Also called a land contract, bond for deed, agreement of sale, or contract of sale, a contract for deed is a form of financing used primarily between individual lenders and borrowers, not with banks or savings institutions. A contract for deed is not accompanied by a note but is a single complete agreement, granting physical possession to the buyer-borrower-vendee at the same time that it establishes the financing agreement with the seller-lender-vendor. The bond for deed phrase is still used today to describe a seller financing with deferred title transfer, but it is an archaic format that is virtually never used in modern times. In the traditional bond for deed, the seller secured a bond that named the buyer as the beneficiary. If the buyer made all the payments, but the seller failed or refused to convey good title, then the bond would pay a predetermined sum of money to the buyer. It was a method of protecting buyers.
Contracts for deed are usually employed in situations where the seller of a property is helping the buyer complete the purchase by carrying back a loan for a portion of the seller’s equity in the property. In such a case, a contract for deed is executed between the buyer and seller for the amount of the seller’s equity. The legal fee simple interest remains in the name of the seller, while the buyer secures an equitable title in the property as well as its possession and control. When the terms of the loan contract are met, the seller delivers a deed to the buyer, the recording of which is evidence of the loan’s satisfaction.
Some pitfalls of the contract for deed form of financing include
providing for transfer of title on seller’s demise before contract’s satisfaction;
providing for protection of title in case of litigation against seller; and
determining priority of intervening liens.
Maintaining legal title in the collateral during the term of the loan gives the seller certain foreclosure powers not available in either the mortgage or deed of trust forms. Basically, the buyer’s redemption periods are dramatically reduced, sometimes to as little as 30 days.
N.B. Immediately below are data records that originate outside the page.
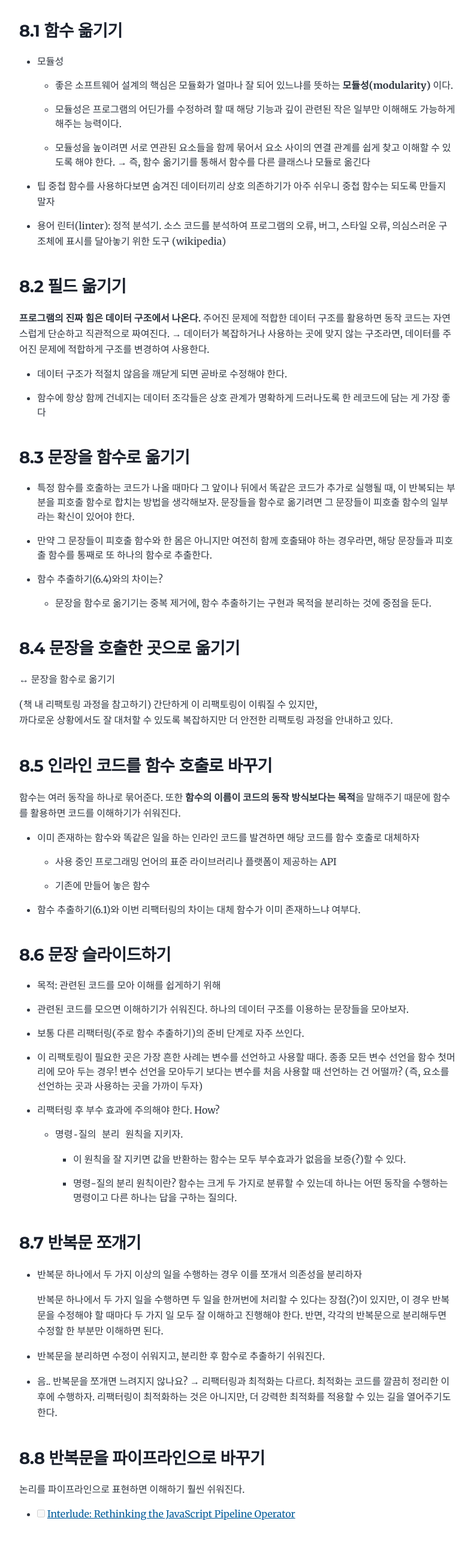
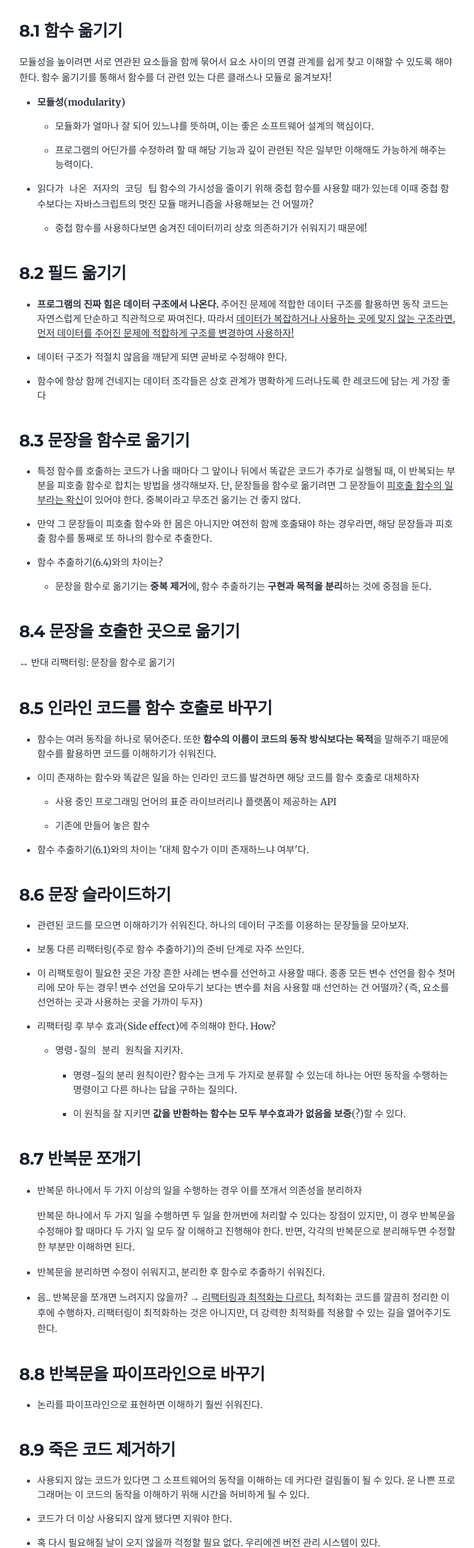
Before and after one commit to welinhong/welinhong.github.io, a Gatsby site: page /refactoring-8/ in a window 1280 px wide. Shown: the part 220-2800 px from the top of the page at 60% size, without its empty margins (244-1035 px from the left). Built offline with nearby package versions, Linux system fonts and the light colour scheme; Gatsby itself is replaced by a stand-in of ours.

Commit message:
update refactoring-8

```diff
--- a/content/blog/refactoring-8/index.md
+++ b/content/blog/refactoring-8/index.md
@@ -3,78 +3,73 @@ title: Refactoring - Ch8. 기능 이동
 date: "2021-08-08"
 description: Martin Fowler의 Refactoring 'Ch.8 기능이동'을 읽고 정리한 내용입니다.
 ---
-
 ### 8.1 함수 옮기기
 
-- 모듈성
-    - 좋은 소프트웨어 설계의 핵심은 모듈화가 얼마나 잘 되어 있느냐를 뜻하는 **모듈성(modularity)** 이다.
-    - 모듈성은 프로그램의 어딘가를 수정하려 할 때 해당 기능과 깊이 관련된 작은 일부만 이해해도 가능하게 해주는 능력이다.
-    - 모듈성을 높이려면 서로 연관된 요소들을 함께 묶어서 요소 사이의 연결 관계를 쉽게 찾고 이해할 수 있도록 해야 한다. → 즉, 함수 옮기기를 통해서 함수를 다른 클래스나 모듈로 옮긴다
-- `팁` 중첩 함수를 사용하다보면 숨겨진 데이터끼리 상호 의존하기가 아주 쉬우니 중첩 함수는 되도록 만들지 말자
-- `용어` 린터(linter): 정적 분석기. 소스 코드를 분석하여 프로그램의 오류, 버그, 스타일 오류, 의심스러운 구조체에 표시를 달아놓기 위한 도구 (wikipedia)
+모듈성을 높이려면 서로 연관된 요소들을 함께 묶어서 요소 사이의 연결 관계를 쉽게 찾고 이해할 수 있도록 해야 한다. 함수 옮기기를 통해서 함수를 더 관련 있는 다른 클래스나 모듈로 옮겨보자!
+
+- **모듈성(modularity)**
+    - 모듈화가 얼마나 잘 되어 있느냐를 뜻하며, 이는 좋은 소프트웨어 설계의 핵심이다.
+    - 프로그램의 어딘가를 수정하려 할 때 해당 기능과 깊이 관련된 작은 일부만 이해해도 가능하게 해주는 능력이다.
+- `읽다가 나온 저자의 코딩 팁`  함수의 가시성을 줄이기 위해 중첩 함수를 사용할 때가 있는데 이때 중첩 함수보다는 자바스크립트의 멋진 모듈 매커니즘을 사용해보는 건 어떨까?
+    - 중첩 함수를 사용하다보면 숨겨진 데이터끼리 상호 의존하기가 쉬워지기 때문에!
 
 ### 8.2 필드 옮기기
 
-**프로그램의 진짜 힘은 데이터 구조에서 나온다.** 주어진 문제에 적합한 데이터 구조를 활용하면 동작 코드는 자연스럽게 단순하고 직관적으로 짜여진다. → 데이터가 복잡하거나 사용하는 곳에 맞지 않는 구조라면, 데이터를 주어진 문제에 적합하게 구조를 변경하여 사용한다.
-
+- **프로그램의 진짜 힘은 데이터 구조에서 나온다.** 주어진 문제에 적합한 데이터 구조를 활용하면 동작 코드는 자연스럽게 단순하고 직관적으로 짜여진다. 따라서 <u>데이터가 복잡하거나 사용하는 곳에 맞지 않는 구조라면, 먼저 데이터를 주어진 문제에 적합하게 구조를 변경하여 사용하자!</u>
 - 데이터 구조가 적절치 않음을 깨닫게 되면 곧바로 수정해야 한다.
 - 함수에 항상 함께 건네지는 데이터 조각들은 상호 관계가 명확하게 드러나도록 한 레코드에 담는 게 가장 좋다
 
 ### 8.3 문장을 함수로 옮기기
 
-- 특정 함수를 호출하는 코드가 나올 때마다 그 앞이나 뒤에서 똑같은 코드가 추가로 실행될 때, 이 반복되는 부분을 피호출 함수로 합치는 방법을 생각해보자. 문장들을 함수로 옮기려면 그 문장들이 피호출 함수의 일부라는 확신이 있어야 한다.
+- 특정 함수를 호출하는 코드가 나올 때마다 그 앞이나 뒤에서 똑같은 코드가 추가로 실행될 때, 이 반복되는 부분을 피호출 함수로 합치는 방법을 생각해보자. 단, 문장들을 함수로 옮기려면 그 문장들이 <u>피호출 함수의 일부라는 확신</u>이 있어야 한다. 중복이라고 무조건 옮기는 건 좋지 않다.
 - 만약 그 문장들이 피호출 함수와 한 몸은 아니지만 여전히 함께 호출돼야 하는 경우라면, 해당 문장들과 피호출 함수를 통째로 또 하나의 함수로 추출한다.
 - 함수 추출하기(6.4)와의 차이는?
-    - 문장을 함수로 옮기기는 중복 제거에, 함수 추출하기는 구현과 목적을 분리하는 것에 중점을 둔다.
+    - 문장을 함수로 옮기기는 **중복 제거**에, 함수 추출하기는 **구현과 목적을 분리**하는 것에 중점을 둔다.
 
 ### 8.4 문장을 호출한 곳으로 옮기기
 
-↔ 문장을 함수로 옮기기
+↔ 반대 리팩터링: 문장을 함수로 옮기기
 
-(책 내 리팩토링 과정을 참고하기)
-간단하게 이 리팩토링이 이뤄질 수 있지만,
-까다로운 상황에서도 잘 대처할 수 있도록 복잡하지만 더 안전한 리팩토링 과정을 안내하고 있다.
 
 ### 8.5 인라인 코드를 함수 호출로 바꾸기
 
-함수는 여러 동작을 하나로 묶어준다. 또한 **함수의 이름이 코드의 동작 방식보다는 목적**을 말해주기 때문에 함수를 활용하면 코드를 이해하기가 쉬워진다.
-
+- 함수는 여러 동작을 하나로 묶어준다. 또한 **함수의 이름이 코드의 동작 방식보다는 목적**을 말해주기 때문에 함수를 활용하면 코드를 이해하기가 쉬워진다.
 - 이미 존재하는 함수와 똑같은 일을 하는 인라인 코드를 발견하면 해당 코드를 함수 호출로 대체하자
     - 사용 중인 프로그래밍 언어의 표준 라이브러리나 플랫폼이 제공하는 API
     - 기존에 만들어 놓은 함수
-- 함수 추출하기(6.1)와 이번 리팩터링의 차이는 대체 함수가 이미 존재하느냐 여부다.
+- 함수 추출하기(6.1)와의 차이는 '대체 함수가 이미 존재하느냐 여부'다.
 
 ### 8.6 문장 슬라이드하기
 
-- 목적: 관련된 코드를 모아 이해를 쉽게하기 위해
 - 관련된 코드를 모으면 이해하기가 쉬워진다. 하나의 데이터 구조를 이용하는 문장들을 모아보자.
 - 보통 다른 리팩터링(주로 함수 추출하기)의 준비 단계로 자주 쓰인다.
 - 이 리팩토링이 필요한 곳은 가장 흔한 사례는 변수를 선언하고 사용할 때다. 종종 모든 변수 선언을 함수 첫머리에 모아 두는 경우! 변수 선언을 모아두기 보다는 변수를 처음 사용할 때 선언하는 건 어떨까? (즉, 요소를 선언하는 곳과 사용하는 곳을 가까이 두자)
-- 리팩터링 후 부수 효과에 주의해야 한다. How?
+- 리팩터링 후 부수 효과(Side effect)에 주의해야 한다. How?
     - `명령-질의 분리 원칙`을 지키자.
-        - 이 원칙을 잘 지키면 값을 반환하는 함수는 모두 부수효과가 없음을 보증(?)할 수 있다.
         - 명령-질의 분리 원칙이란? 함수는 크게 두 가지로 분류할 수 있는데 하나는 어떤 동작을 수행하는 명령이고 다른 하나는 답을 구하는 질의다.
+        - 이 원칙을 잘 지키면 **값을 반환하는 함수는 모두 부수효과가 없음을 보증**(?)할 수 있다.
 
 ### 8.7 반복문 쪼개기
 
 - 반복문 하나에서 두 가지 이상의 일을 수행하는 경우 이를 쪼개서 의존성을 분리하자
 
-    반복문 하나에서 두 가지 일을 수행하면 두 일을 한꺼번에 처리할 수 있다는 장점(?)이 있지만, 이 경우 반복문을 수정해야 할 때마다  두 가지 일 모두 잘 이해하고 진행해야 한다. 반면, 각각의 반복문으로 분리해두면 수정할 한 부분만 이해하면 된다.
+    반복문 하나에서 두 가지 일을 수행하면 두 일을 한꺼번에 처리할 수 있다는 장점이 있지만, 이 경우 반복문을 수정해야 할 때마다  두 가지 일 모두 잘 이해하고 진행해야 한다. 반면, 각각의 반복문으로 분리해두면 수정할 한 부분만 이해하면 된다.
 
 - 반복문을 분리하면 수정이 쉬워지고, 분리한 후 함수로 추출하기 쉬워진다.
-- 음.. 반복문을 쪼개면 느려지지 않나요?
-    → 리팩터링과 최적화는 다르다. 최적화는 코드를 깔끔히 정리한 이후에 수행하자.
+- 음.. 반복문을 쪼개면 느려지지 않을까?
+    → <u>리팩터링과 최적화는 다르다.</u> 최적화는 코드를 깔끔히 정리한 이후에 수행하자.
     리팩터링이 최적화하는 것은 아니지만, 더 강력한 최적화를 적용할 수 있는 길을 열어주기도 한다.
 
 ### 8.8 반복문을 파이프라인으로 바꾸기
 
-논리를 파이프라인으로 표현하면 이해하기 훨씬 쉬워진다.
-
-- [ ]  [Interlude: Rethinking the JavaScript Pipeline Operator](https://www.wix.engineering/post/interlude-rethinking-the-javascript-pipeline-operator)
+- 논리를 파이프라인으로 표현하면 이해하기 훨씬 쉬워진다.
 
 ### 8.9 죽은 코드 제거하기
 
-사용되지 않는 코드가 있다면 그 소프트웨어의 동작을 이해하는 데 커다란 걸림돌이 될 수 있다. 운 나쁜 프로그래머는 이 코드의 동작을 이해하기 위해, 그리고 코드를 수정했는데도 기대한 결과가 나오지 않는 이유를 파악하기 위해 시간을 허비하게 된다.
-
+- 사용되지 않는 코드가 있다면 그 소프트웨어의 동작을 이해하는 데 커다란 걸림돌이 될 수 있다. 운 나쁜 프로그래머는 이 코드의 동작을 이해하기 위해 시간을 허비하게 될 수 있다.
 - 코드가 더 이상 사용되지 않게 됐다면 지워야 한다.
 - 혹 다시 필요해질 날이 오지 않을까 걱정할 필요 없다. 우리에겐 버전 관리 시스템이 있다.
+
+## 느낀점
+
+wip..
```
Also changed, not shown: content/dictionary/index.md (added, +3 -0 lines).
Certain states, fearful that this foreclosure power may be used arbitrarily or capriciously, prohibit or seriously inhibit the use of contracts for deed as a form of financing.